A new job!

29. What did you want and not get?

A new job in the writing biz! Ah well. No one wants to hear from someone who doesn't like popular things.

30. What was your favorite film of this year?

Another year of criminal under-attendance in movie theaters. But X-Men: First Class was a wholly unexpected and welcome return to the time when X-Men films kicked piles of ass. Yeah, yeah, purists got all pissy that the first class wasn't the real first class of Cyclops, Angel, Marvel Girl, Beast and Iceman, but quite frankly, it was the most engaging and character-driven of all the X-films, and i'm pretty sure that includes X2. Also, a mainstream movie that features so many allegories for so many facets of the LGBT struggle with societal acceptance merits years and years of revisiting, and hopefully worthy sequels (since they're inevitable anyway).

31. What did you do on your birthday, and how old were you?

You know...i honestly don't remember. Karaoke?

32. What one thing would have made your year immeasurably more satisfying?

You know, it's weird--had i not lost my job this year, and had my family not had to endure what it had to endure, it would have, in many ways, been Just Another Year (albeit one with a much-welcomed upswing in the personal life). But having endured the challenges of 2011, and done so in a position to make the subsequent years more fulfilling in the long term, has made the ending of 2011 intensely satisfying.

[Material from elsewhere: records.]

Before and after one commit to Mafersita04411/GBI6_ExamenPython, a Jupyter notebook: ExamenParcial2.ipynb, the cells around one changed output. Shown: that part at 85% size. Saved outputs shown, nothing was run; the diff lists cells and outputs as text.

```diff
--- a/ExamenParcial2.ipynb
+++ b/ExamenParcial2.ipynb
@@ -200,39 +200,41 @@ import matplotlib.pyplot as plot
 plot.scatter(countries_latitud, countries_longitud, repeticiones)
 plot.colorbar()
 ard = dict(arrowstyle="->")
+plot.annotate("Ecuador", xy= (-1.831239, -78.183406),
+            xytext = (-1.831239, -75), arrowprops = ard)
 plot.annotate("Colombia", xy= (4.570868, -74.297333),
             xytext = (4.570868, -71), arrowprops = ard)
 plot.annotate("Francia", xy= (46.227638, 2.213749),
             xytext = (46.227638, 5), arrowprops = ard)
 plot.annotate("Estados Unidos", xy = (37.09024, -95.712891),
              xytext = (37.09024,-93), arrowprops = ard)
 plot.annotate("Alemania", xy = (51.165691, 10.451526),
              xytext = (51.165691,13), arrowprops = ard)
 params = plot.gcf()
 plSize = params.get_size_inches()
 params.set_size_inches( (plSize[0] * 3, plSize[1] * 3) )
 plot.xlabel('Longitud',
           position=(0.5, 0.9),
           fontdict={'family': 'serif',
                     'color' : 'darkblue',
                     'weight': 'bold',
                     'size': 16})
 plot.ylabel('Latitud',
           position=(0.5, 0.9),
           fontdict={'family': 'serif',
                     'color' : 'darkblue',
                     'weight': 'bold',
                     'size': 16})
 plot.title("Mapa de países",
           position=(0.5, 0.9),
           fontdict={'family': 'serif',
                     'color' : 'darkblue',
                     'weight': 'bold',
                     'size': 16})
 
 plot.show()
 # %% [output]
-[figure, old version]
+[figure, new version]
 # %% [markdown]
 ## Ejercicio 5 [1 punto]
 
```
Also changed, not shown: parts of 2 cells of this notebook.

I couldn't be prouder of my survival this year.

33. How would you describe your personal fashion concept in 2011?

Mondo Lucha hoodie.

34. What kept you sane?

Liz, the kitties, and rock and roll. And they really did keep me sane this year. True stuff.

35. Which celebrity/public figure did you fancy the most?

Liz has this thing that she calls her "list," a list of five(?) celebrities that, should she be in a position to sleep with them, she is given a free pass by whomever she is dating at the time. She gives me a lot of grief for my weak attempt at a "list," because whenever i mention potential candidates, it's always people i fancy for their brains and sense of humor, not purely based on their looks.

But if there was one famous person this year that i would add to that list, based purely on raw, unadulterated HOT, it would be Dr. Who's Amy Pond, Karen Gillan. I know she's like 23 in real life, but whatever, that's legal.

I mean, in her first episode, she's dressed up like Sexy Cop. NOT FUCKING FAIR.

35. What was your favorite video game of the year?

The original Legend of Zelda for the NES.

36. Who has made the most cameos in your dreams this year?

See #34

37. Who did you miss?

I got to see a lot of people this year despite my financial constraints! Some Oakland/SF pals, Police Teeth, Waxeater, and several other band pals, even Kory made it to town. I guess i'll say Jeff and Maija in Los Angeles, because i didn't see them in calendar year 2011, which was the first time since like 2007 or 2008 that i didn't see them.

38. Who was the best new person you met?

(4-way runners-up: all four members of Archers of Loaf)

39. Tell us a valuable life lesson you learned in 2011:

For years i've considered my friends part of my family, but there's something to be said for the real deal, and i love my fucking family.

Last weekend i took Liz up to the large Mueller family Christmas gathering on my mom's side, where my great-aunts, the nuns who are my grandma's sisters, told me it was great to see me and talked to me about everything my family's been through this year. While we talked about my parents, one of the Sisters said to me, "you know she's an amazing woman." I nearly started crying, but i nodded and smiled instead.

40. Quote a song lyric that sums up your year:

All of this.